SC12 People in most US states would be ecstatic (or, perhaps, totally indifferent) to hear that one of their universities made it to the 2012 Student Cluster Competition (SCC) in Salt Lake City, but the state of Texas wanted more - so it's sending two teams to the Great Salt Lake Siege.
Details on cluster-building competition rules, applications and prizes are here and here. (I say prizes, there aren't really any but it's the taking part that counts.) Go ahead and read those articles if you haven't already; I’ll pause here until you catch up.
With that out of the way, let’s take a closer look at the Texas combatants.
Team Longhorn, which competed at SC10 in New Orleans and SC11 in Seattle, represents the University of Texas at Austin. At SC10 it was one of only three teams to break the teraflop barrier, grabbing the top LINPACK benchmark award and a piece of student cluster-building glory. The group cemented its presence in the annals of SCC history in 2011 when it brought the first liquid immersion-cooled cluster to the Battle in Seattle. It did well in both competitions, and had the highest non-hybrid scores in 2011, but it hasn't taken the overall winner crown (there isn’t a real crown).
This year, the Longhorns are bringing back a mixed team of computer science, math, physics and electrical engineering students. Half of the team members have competed in previous SC events. I don’t think there has been any coaching staff turnover – or at least I haven’t seen reports of any changes on ESPN, Fox Sports, or the other usual outlets.
As in years past, Team Longhorn is sponsored by hometown computer giant Dell and heavily supported by the supercomputer gurus at the Texas Advanced Computing Center (TACC). It’ll be interesting to see what Team Longhorn has up its sleeves for Salt Lake City. Will it bring its deep-fried nodes? Its mineral-oil immersive cooling was quite a bit of hassle, but it did pay off in allowing the students to run more nodes and stay within the power envelope.
I also wonder if it'll go down the hybrid HPC route and add GPUs or other accelerators to its configuration this year. I know that the team considered them for both New Orleans in 2010 and Seattle in 2011 but just didn’t see it as a winning approach. Has the group changed its mind for 2012?
Team Red Raider hails from Texas Tech University located in beautiful Lubbock, Texas. From what I can tell, this is the first time Texas Tech has fielded a student cluster team, unless it's been competing incognito in murky underground HPC clustering tournaments. (They’re just like Fight Club, but with much more math. Like Fight Club, the first rule of underground HPC clustering tournaments is: “You don’t talk about underground HPC clustering tournaments.”)
In its application (which was written in late spring), the Tech team talks about a wide range of technologies it might (or might not) use in its cluster. It's looking at all of the major processor and accelerator combinations, and secured sponsorship from Dell. The students have also received significant assistance and mentoring from the High Performance Computing Center at Texas Tech.
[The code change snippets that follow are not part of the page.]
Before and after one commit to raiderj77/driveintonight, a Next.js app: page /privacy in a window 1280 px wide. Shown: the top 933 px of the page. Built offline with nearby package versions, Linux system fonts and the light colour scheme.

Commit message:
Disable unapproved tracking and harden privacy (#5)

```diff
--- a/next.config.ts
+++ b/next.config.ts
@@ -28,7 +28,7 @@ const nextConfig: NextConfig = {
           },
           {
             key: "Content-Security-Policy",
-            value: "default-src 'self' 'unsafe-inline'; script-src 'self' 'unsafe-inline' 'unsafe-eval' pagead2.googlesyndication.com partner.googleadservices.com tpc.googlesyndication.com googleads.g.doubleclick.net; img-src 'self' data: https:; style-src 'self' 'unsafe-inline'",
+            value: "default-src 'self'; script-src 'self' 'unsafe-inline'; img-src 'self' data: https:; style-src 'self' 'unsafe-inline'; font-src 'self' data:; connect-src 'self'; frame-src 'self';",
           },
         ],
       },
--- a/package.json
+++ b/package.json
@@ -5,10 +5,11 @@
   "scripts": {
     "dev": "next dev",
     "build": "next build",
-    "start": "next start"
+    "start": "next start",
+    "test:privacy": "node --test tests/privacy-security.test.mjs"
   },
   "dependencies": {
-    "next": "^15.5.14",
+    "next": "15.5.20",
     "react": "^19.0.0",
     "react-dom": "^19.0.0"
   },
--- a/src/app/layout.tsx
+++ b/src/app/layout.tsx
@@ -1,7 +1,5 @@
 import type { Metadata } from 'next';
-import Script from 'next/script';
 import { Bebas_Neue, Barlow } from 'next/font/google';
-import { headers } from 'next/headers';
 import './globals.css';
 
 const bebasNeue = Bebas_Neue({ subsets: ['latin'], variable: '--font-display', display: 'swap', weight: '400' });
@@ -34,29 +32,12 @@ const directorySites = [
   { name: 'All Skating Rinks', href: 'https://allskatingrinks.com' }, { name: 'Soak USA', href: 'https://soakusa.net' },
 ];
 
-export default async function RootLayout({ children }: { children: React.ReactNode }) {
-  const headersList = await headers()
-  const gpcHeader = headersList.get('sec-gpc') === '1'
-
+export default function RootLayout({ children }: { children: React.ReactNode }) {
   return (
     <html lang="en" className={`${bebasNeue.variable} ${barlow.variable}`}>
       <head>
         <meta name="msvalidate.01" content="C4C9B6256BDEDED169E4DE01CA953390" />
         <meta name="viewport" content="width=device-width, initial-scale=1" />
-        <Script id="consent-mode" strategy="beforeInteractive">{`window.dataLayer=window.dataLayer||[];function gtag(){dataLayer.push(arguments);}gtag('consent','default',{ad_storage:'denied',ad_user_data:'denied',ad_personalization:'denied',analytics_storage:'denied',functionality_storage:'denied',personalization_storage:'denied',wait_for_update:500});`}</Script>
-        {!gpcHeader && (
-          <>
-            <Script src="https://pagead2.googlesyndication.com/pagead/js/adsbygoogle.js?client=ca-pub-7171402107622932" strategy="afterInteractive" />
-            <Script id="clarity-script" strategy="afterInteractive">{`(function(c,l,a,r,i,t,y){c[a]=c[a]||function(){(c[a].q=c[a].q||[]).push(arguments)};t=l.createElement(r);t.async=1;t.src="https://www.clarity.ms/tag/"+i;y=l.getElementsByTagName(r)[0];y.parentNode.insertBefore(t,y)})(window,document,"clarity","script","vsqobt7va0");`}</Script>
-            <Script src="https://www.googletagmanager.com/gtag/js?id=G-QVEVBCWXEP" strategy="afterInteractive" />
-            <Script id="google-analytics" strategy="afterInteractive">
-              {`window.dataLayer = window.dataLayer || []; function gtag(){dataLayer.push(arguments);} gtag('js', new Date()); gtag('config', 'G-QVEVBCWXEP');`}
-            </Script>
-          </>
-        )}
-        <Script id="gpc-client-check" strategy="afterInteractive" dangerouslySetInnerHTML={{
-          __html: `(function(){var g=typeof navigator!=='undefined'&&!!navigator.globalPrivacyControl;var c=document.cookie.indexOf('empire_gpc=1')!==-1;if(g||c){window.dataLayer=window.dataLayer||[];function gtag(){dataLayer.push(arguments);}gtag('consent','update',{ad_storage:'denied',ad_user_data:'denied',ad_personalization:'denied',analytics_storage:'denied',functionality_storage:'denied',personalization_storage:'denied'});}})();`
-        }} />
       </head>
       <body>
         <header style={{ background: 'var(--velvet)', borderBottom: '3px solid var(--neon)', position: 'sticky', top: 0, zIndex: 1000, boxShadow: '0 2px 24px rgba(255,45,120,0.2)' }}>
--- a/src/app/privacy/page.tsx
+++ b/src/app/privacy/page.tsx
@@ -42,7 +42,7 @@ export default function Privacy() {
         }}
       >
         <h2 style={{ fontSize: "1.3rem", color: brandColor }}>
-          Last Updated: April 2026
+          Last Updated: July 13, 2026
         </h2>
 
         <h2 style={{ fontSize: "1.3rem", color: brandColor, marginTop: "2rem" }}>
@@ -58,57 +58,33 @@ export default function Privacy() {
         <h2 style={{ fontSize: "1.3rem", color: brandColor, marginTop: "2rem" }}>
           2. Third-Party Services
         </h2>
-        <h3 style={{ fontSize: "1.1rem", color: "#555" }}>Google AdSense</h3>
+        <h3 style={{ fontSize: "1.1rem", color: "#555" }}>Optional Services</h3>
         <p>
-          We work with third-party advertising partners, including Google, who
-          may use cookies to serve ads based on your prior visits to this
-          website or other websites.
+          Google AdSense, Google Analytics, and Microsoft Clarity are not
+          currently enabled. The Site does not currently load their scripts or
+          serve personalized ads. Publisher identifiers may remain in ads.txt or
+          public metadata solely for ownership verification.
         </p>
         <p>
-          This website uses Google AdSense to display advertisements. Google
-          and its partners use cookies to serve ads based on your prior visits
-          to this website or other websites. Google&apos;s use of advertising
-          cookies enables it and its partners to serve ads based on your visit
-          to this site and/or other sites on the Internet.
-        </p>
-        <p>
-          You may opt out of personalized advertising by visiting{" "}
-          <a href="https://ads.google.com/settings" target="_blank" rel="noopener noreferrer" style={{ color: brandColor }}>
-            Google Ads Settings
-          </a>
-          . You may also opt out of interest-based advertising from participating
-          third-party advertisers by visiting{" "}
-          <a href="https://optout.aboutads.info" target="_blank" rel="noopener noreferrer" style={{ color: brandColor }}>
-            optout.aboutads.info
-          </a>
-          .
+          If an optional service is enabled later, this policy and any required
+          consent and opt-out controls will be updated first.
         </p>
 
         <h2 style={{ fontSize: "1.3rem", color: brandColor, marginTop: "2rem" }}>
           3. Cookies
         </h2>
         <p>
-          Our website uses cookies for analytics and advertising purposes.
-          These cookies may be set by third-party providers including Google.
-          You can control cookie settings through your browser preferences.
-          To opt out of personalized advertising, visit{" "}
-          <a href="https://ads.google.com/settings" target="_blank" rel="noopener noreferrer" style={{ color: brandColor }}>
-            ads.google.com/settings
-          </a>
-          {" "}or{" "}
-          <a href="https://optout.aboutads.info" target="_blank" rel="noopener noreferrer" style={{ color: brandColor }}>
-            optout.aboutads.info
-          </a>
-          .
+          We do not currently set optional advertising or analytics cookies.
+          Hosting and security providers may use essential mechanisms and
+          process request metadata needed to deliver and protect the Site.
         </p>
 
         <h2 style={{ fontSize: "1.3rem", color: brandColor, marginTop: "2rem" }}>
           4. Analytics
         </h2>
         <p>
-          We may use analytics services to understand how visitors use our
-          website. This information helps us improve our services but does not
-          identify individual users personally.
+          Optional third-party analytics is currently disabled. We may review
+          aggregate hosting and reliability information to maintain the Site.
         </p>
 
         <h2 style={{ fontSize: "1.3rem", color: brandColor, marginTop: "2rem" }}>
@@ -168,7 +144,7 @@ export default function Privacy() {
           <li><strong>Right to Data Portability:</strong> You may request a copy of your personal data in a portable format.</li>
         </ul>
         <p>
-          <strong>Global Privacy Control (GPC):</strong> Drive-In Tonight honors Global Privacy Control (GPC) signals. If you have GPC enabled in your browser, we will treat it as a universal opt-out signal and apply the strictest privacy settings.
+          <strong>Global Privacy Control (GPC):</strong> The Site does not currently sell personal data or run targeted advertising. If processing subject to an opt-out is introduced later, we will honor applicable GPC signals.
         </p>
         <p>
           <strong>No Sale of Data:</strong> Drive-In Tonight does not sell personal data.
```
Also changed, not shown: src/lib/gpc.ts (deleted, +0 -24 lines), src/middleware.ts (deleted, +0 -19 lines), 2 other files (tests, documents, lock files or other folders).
I also noticed in its application that it made a point of explicitly thanking all of the institutions and several individuals who have helped the team put together its effort – it was a nice touch that says something (something good) about the kids.
The Red Raiders look like the usual group of computer science and engineering undergrads, with a chemistry-math major thrown in for good measure. Outwardly, that’s typical stuff. However, they have some special expertise on the team that could give them a leg up on the competition. If what they’re saying in their application pans out, they’ll be sporting a cluster configuration that will be, well, highly interesting. And, yes, I’m being intentionally vague. ®
You can find more coverage of the student cluster competition as well as SC12 supercomputer news right here